[Start of Attachment]

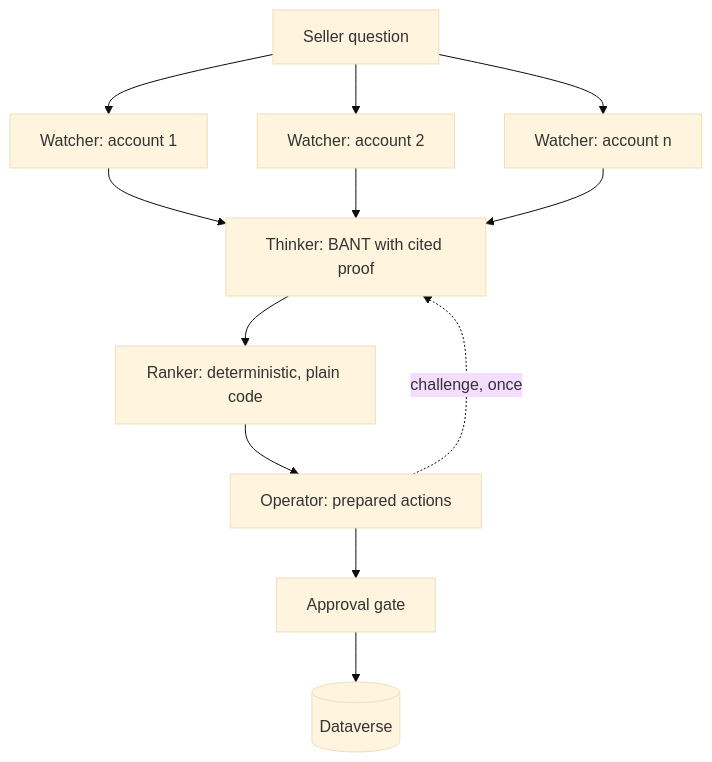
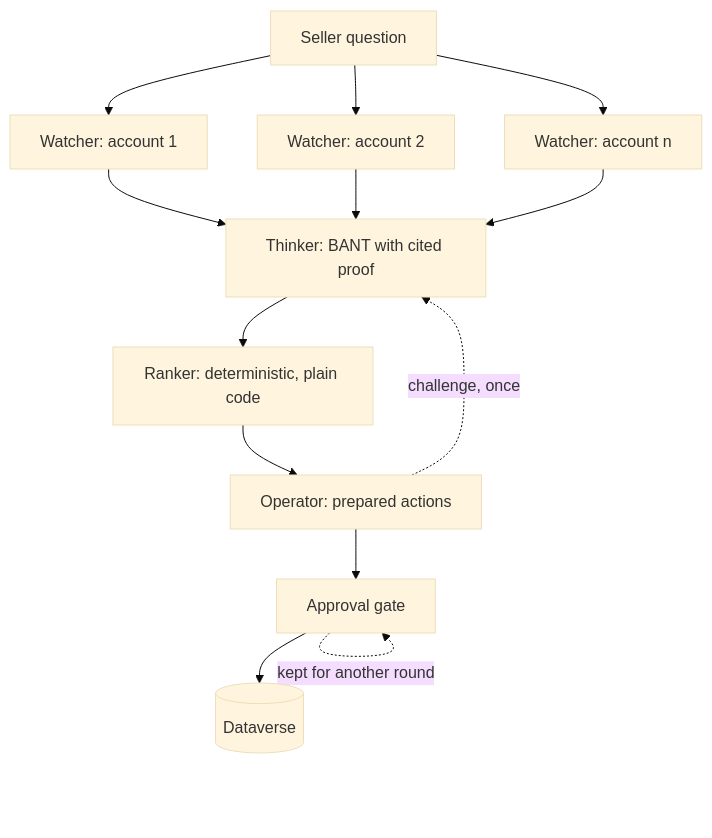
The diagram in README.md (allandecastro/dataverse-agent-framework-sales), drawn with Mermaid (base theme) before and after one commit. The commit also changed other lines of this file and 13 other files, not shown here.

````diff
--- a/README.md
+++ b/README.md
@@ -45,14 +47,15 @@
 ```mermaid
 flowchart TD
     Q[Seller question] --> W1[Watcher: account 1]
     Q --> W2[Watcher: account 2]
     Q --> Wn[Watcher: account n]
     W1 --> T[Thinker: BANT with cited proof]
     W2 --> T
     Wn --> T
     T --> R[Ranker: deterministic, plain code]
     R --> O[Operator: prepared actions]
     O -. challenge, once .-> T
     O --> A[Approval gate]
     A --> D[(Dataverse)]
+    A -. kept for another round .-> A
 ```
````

[End of Attachment]

* [Task details] What is needed is every record above, restated word for word, with the pictures left out.

* [Exercise answer]
The diagram in README.md (allandecastro/dataverse-agent-framework-sales), drawn with Mermaid (base theme) before and after one commit. The commit also changed other lines of this file and 13 other files, not shown here.

````diff
--- a/README.md
+++ b/README.md
@@ -45,14 +47,15 @@
 ```mermaid
 flowchart TD
     Q[Seller question] --> W1[Watcher: account 1]
     Q --> W2[Watcher: account 2]
     Q --> Wn[Watcher: account n]
     W1 --> T[Thinker: BANT with cited proof]
     W2 --> T
     Wn --> T
     T --> R[Ranker: deterministic, plain code]
     R --> O[Operator: prepared actions]
     O -. challenge, once .-> T
     O --> A[Approval gate]
     A --> D[(Dataverse)]
+    A -. kept for another round .-> A
 ```
````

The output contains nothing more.